_Exercise objective:_
Keyword search on "link": report each line of the records that contains it.

_Supplied records:_
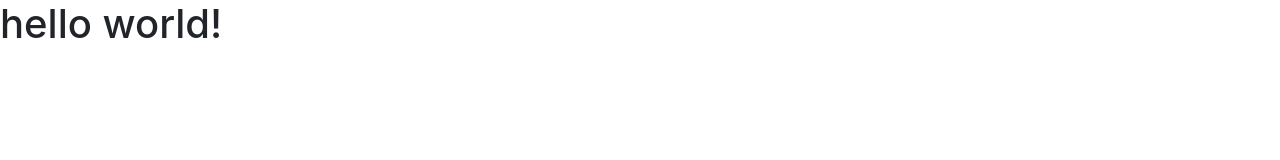
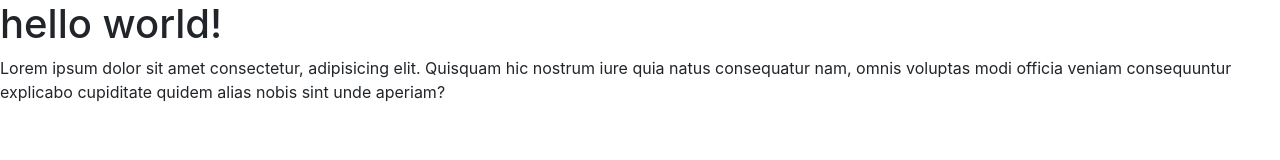
Before and after one commit to Chaharlangi/form, a plain HTML site: page index.html in a window 1280 px wide. Drawn offline with nearby package versions, Linux system fonts and the light colour scheme.

Commit message:
add p tag

```diff
--- a/index.html
+++ b/index.html
@@ -1,5 +1,6 @@
 <!DOCTYPE html>
 <html lang="en">
+
 <head>
     <meta charset="UTF-8">
     <meta name="viewport" content="width=device-width, initial-scale=1.0">
@@ -8,10 +9,17 @@
     <link rel="stylesheet" href="./css/style.css">
     <link rel="stylesheet" href="./css/bootstrap.min.css">
 </head>
+
 <body>
-<div>
-    <h1> hello world!</h1>
-</div>
+    <div>
+        <h1> hello world!</h1>
+
+    </div>
+    <p>Lorem ipsum dolor sit amet consectetur, adipisicing elit.
+        Quisquam hic nostrum iure quia natus consequatur nam,
+        omnis voluptas modi officia veniam consequuntur
+        explicabo cupiditate quidem alias nobis sint unde aperiam?</p>
 
 </body>
+
 </html>
```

_Your response:_
     <link rel="stylesheet" href="./css/style.css">
     <link rel="stylesheet" href="./css/bootstrap.min.css">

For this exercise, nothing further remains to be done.